◆ **Exercise**: For the data below, work out how many lines include the string "where" and report only the number.

◆ **Input data**:
- - - - -
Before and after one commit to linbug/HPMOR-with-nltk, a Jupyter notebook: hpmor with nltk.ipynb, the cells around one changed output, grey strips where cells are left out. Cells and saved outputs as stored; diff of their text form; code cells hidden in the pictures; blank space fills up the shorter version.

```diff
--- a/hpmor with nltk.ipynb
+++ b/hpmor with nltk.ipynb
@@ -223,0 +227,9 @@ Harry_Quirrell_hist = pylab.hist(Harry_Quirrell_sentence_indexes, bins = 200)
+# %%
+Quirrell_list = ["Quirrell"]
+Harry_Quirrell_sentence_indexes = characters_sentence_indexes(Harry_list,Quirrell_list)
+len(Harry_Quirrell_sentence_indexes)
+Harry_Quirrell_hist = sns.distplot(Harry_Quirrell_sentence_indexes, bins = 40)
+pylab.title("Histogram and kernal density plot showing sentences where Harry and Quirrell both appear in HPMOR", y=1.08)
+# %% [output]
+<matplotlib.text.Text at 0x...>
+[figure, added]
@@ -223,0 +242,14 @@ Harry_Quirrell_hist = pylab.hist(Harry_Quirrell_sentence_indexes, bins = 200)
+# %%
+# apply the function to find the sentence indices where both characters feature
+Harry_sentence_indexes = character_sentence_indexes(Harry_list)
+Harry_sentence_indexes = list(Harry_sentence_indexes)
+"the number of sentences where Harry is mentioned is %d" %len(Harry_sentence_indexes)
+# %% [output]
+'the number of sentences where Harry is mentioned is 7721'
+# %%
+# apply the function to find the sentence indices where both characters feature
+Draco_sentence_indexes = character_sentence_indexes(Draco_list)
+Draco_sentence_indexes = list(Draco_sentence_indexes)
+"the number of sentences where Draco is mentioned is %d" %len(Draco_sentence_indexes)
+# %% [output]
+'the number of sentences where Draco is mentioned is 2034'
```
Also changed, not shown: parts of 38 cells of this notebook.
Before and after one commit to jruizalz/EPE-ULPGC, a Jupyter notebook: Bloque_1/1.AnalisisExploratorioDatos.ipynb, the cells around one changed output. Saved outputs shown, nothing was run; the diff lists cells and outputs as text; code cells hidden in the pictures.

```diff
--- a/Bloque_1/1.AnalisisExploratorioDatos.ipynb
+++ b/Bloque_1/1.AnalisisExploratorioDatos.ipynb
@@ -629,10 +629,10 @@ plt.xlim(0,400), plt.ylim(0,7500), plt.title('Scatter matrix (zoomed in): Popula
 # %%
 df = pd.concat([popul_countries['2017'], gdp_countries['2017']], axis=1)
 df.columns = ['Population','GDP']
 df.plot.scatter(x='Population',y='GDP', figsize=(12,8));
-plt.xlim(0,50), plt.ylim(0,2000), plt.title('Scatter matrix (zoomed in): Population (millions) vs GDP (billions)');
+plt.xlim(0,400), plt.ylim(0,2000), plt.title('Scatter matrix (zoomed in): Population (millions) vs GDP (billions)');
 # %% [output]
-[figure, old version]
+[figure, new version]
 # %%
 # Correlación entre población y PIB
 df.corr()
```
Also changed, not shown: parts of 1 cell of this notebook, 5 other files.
- - - - -
◆ **The completed task**: 8